Beneath the marble-topped counters, you'll find a display of dainty and delicate little cakes and baked goods of mainly Italian origin, with hand-written captions on pink cards. I am told all these goods are handmade in-house by owner, Marianna Di Bartolo, who regularly changes the range to allow you the pleasure of trying something new with each visit.
Passionfruit yoghurt tortina, nectarine and almond teacake and fig, chocolate, pistachio and meringue cake
As ricotta features in many of Marianna's creations, I couldn't resist a small doughnut filled with lemon flavoured ricotta (they also come in vanilla or chocolate custard). I also tried an exquisite dolce latte cheesecake made with vanilla, cream cheese and ricotta topped with butterscotch toffee, which was delicate in texture and devoid of the cloying taste common to many cheesecakes.
What sets Dolcetti apart from other cake shops is the interesting combinations of ingredients you'll find in the tarts, cakes, biscuits and marmalades on offer, such as nectarine and almond teacake, baked lemon and passionfruit tarts, fig, chocolate and pistachio meringue cakes, pineapple and lemon marmalade, rose petal or sour cherry nougat, pistachio shortbread and grapefruit amaretti.

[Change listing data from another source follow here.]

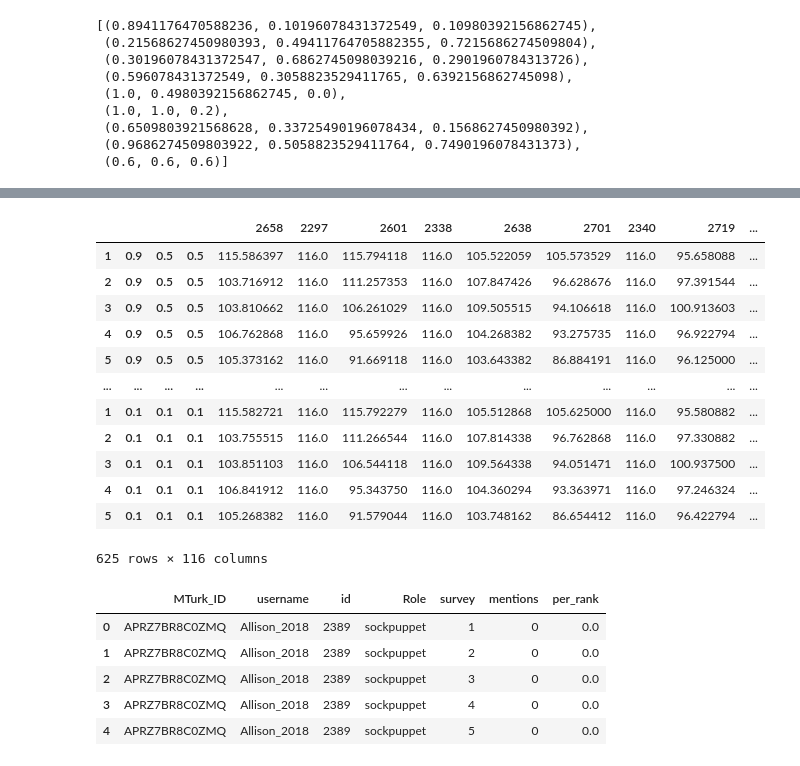
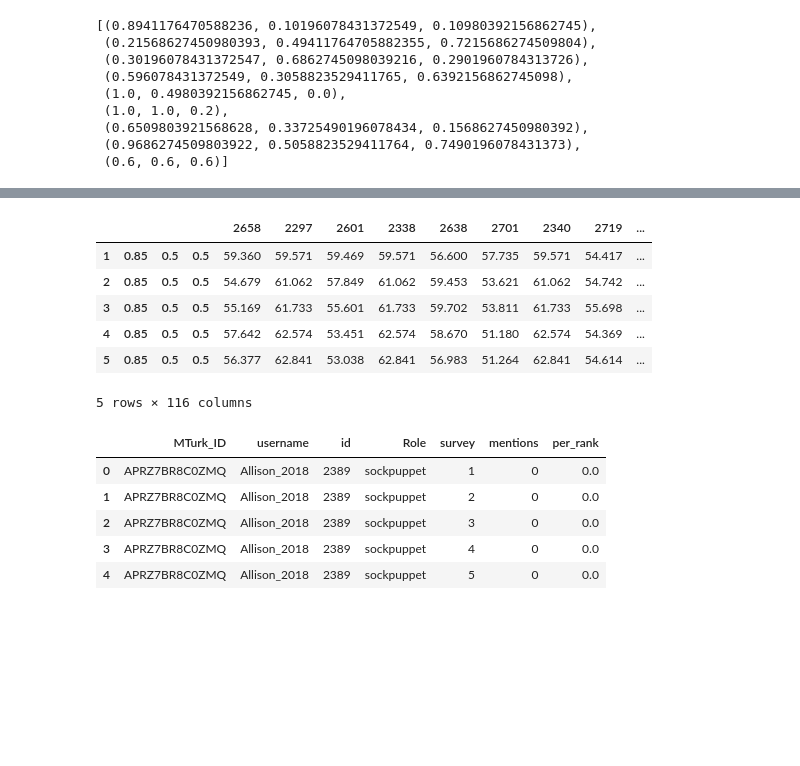
Before and after one commit to ruiliu310/dartpost-research, a Jupyter notebook: pr_results.ipynb, the cells around one changed output, grey strips where cells are left out. Drawn from its saved outputs; the diff is of its cells as text; code cells hidden in the pictures; blank space fills up the shorter version.

```diff
--- a/pr_results.ipynb
+++ b/pr_results.ipynb
@@ -107,5 +146,5 @@ for p in tqdm(G):
 # %%
-with open("res/pagerank/0.9-0.5-0.5.pkl", "rb") as fp:
+with open("res/pagerank/0.85-0.5-0.5.pkl", "rb") as fp:
     d = pickle.load(fp)
 # %%
 df_users[df_users["id"] == 2340]
@@ -118,12 +157,14 @@ user_list = df_users["id"].tolist()
 # user_list = df_users[df_users["isObserver"] == "f"]["id"].tolist()
 # %%
 obsr_list = [f"u{u}" for u in df_users[df_users["isObserver"] == "t"]["id"]]
-pr_alpha = 0.9
+pr_alpha = 0.85
 beta_a = 0.5
 beta_b = 0.5
 keyq = [(node_name, t, topic, polar, pr_alpha, beta_a, beta_b)
         for node_name in obsr_list for t in range(1,6) for topic in range(8) for polar in [0, 2]
        ]
+
+keyq = list(filter(lambda x: get_change(x[0], num2topic[x[2]])[x[1]-1]*(1-x[3]) > 0, tqdm(keyq)))
 # %%
 property_full = {k: d[k]["full_graph"] for k in tqdm(keyq)}
 property_exps = {k: d[k]["exps_graph"] for k in tqdm(keyq)}
@@ -180,6 +200,6 @@ pd.DataFrame.from_dict({
 # %%
 pab = [(p, a, b)
-    for p in [0.9, 0.7, 0.5, 0.3, 0.1]
+    for p in [0.85, 0.9, 0.7, 0.5, 0.3, 0.1]
     for a in [0.5, 0.9, 0.7, 0.3, 0.1]
     for b in [0.5, 0.9, 0.7, 0.3, 0.1]
 ]
@@ -191,7 +211,7 @@ def pr2rank(pr_value):
         if n[0] in ["p", "c"]:
             ret[G.nodes[n]["user"]] += pr_value[n]
     rank_value = [-ret[u] for u in user_list]
-    rank = rankdata(rank_value, "max")
+    rank = rankdata(rank_value, "average")
     # print(rankdata(rank, "min"))
     return dict(zip(user_list, rank))
 
@@ -204,6 +224,7 @@ def get_params(p, a, b):
     keyq = [(node_name, t, topic, polar, p, a, b)
             for node_name in obsr_list for t in range(1, 6) for topic in range(8) for polar in [0, 2]
             ]
+    # keyq = list(filter(lambda x: get_change(x[0], num2topic[x[2]])[x[1]-1]*(1-x[3]) > 0, keyq))
     ranks = [(k, pr2rank(d[k]["pr"])) for k in keyq]
     return ranks
 
@@ -230,21 +247,15 @@ display(df_inf.head())
 5 rows × 116 columns
 # %%
 avg_inf = df_inf.mean(axis=0, level=[1, 4, 5, 6])
-display(avg_inf)
+display(avg_inf.head(10))
 # %% [output]
 |  |  |  |  | 2658 | 2297 | 2601 | 2338 | 2638 | 2701 | 2340 | 2719 | ... |
-| 1 | 0.9 | 0.5 | 0.5 | 115.586397 | 116.0 | 115.794118 | 116.0 | 105.522059 | 105.573529 | 116.0 | 95.658088 | ... |
-| 2 | 0.9 | 0.5 | 0.5 | 103.716912 | 116.0 | 111.257353 | 116.0 | 107.847426 | 96.628676 | 116.0 | 97.391544 | ... |
-| 3 | 0.9 | 0.5 | 0.5 | 103.810662 | 116.0 | 106.261029 | 116.0 | 109.505515 | 94.106618 | 116.0 | 100.913603 | ... |
-| 4 | 0.9 | 0.5 | 0.5 | 106.762868 | 116.0 | 95.659926 | 116.0 | 104.268382 | 93.275735 | 116.0 | 96.922794 | ... |
-| 5 | 0.9 | 0.5 | 0.5 | 105.373162 | 116.0 | 91.669118 | 116.0 | 103.643382 | 86.884191 | 116.0 | 96.125000 | ... |
-| ... | ... | ... | ... | ... | ... | ... | ... | ... | ... | ... | ... | ... |
-| 1 | 0.1 | 0.1 | 0.1 | 115.582721 | 116.0 | 115.792279 | 116.0 | 105.512868 | 105.625000 | 116.0 | 95.580882 | ... |
-| 2 | 0.1 | 0.1 | 0.1 | 103.755515 | 116.0 | 111.266544 | 116.0 | 107.814338 | 96.762868 | 116.0 | 97.330882 | ... |
-| 3 | 0.1 | 0.1 | 0.1 | 103.851103 | 116.0 | 106.544118 | 116.0 | 109.564338 | 94.051471 | 116.0 | 100.937500 | ... |
-| 4 | 0.1 | 0.1 | 0.1 | 106.841912 | 116.0 | 95.343750 | 116.0 | 104.360294 | 93.363971 | 116.0 | 97.246324 | ... |
-| 5 | 0.1 | 0.1 | 0.1 | 105.268382 | 116.0 | 91.579044 | 116.0 | 103.748162 | 86.654412 | 116.0 | 96.422794 | ... |
+| 1 | 0.85 | 0.5 | 0.5 | 59.360 | 59.571 | 59.469 | 59.571 | 56.600 | 57.735 | 59.571 | 54.417 | ... |
+| 2 | 0.85 | 0.5 | 0.5 | 54.679 | 61.062 | 57.849 | 61.062 | 59.453 | 53.621 | 61.062 | 54.742 | ... |
+| 3 | 0.85 | 0.5 | 0.5 | 55.169 | 61.733 | 55.601 | 61.733 | 59.702 | 53.811 | 61.733 | 55.698 | ... |
+| 4 | 0.85 | 0.5 | 0.5 | 57.642 | 62.574 | 53.451 | 62.574 | 58.670 | 51.180 | 62.574 | 54.369 | ... |
+| 5 | 0.85 | 0.5 | 0.5 | 56.377 | 62.841 | 53.038 | 62.841 | 56.983 | 51.264 | 62.841 | 54.614 | ... |
-625 rows × 116 columns
+5 rows × 116 columns
 # %%
 pab_done = set([k[4:] for k in keys])
 pab_done = [tup for tup in pab if tup in pab_done]
```
Also changed, not shown: parts of 15 cells of this notebook, 5 other files.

Some of these recipes have been inspired by Marianna's Sicilian family, while others are her own whimsical concoctions based on the fresh ingredients she loves to eat herself and sources from markets.
In keeping with Marianna's Sicilian heritage, you can also buy traditional sweets like ricotta or custard filled cannoli and ricotta-filled chocolate cassatta cake. Leading up to Christmas, you will also find international festive treats like panettone, panforte, shortbread, gingerbread and various biscotti. Large celebration cakes and gluten-free products can be made to order and hampers are available for gift giving.
But it's not just all about sweets at Docletti. For Saturday lunch, Marianna's mother prepares traditional, vegetarian impanate - thick-crusted pasties that you'll only find in south eastern Sicily and rarely in Melbourne - using broccoli, cauliflower or spinach combined with sundried tomato and olives or just simple potato and onion.
Being in close proximity to the Queen Victoria Market, Dolcetti attracts considerable tourist traffic but also has a strong following from locals. During my visit, a group of Spaniards were happily snapping away with their cameras while enjoying their afternoon tea and numerous locals popped in for their regular sugar hits.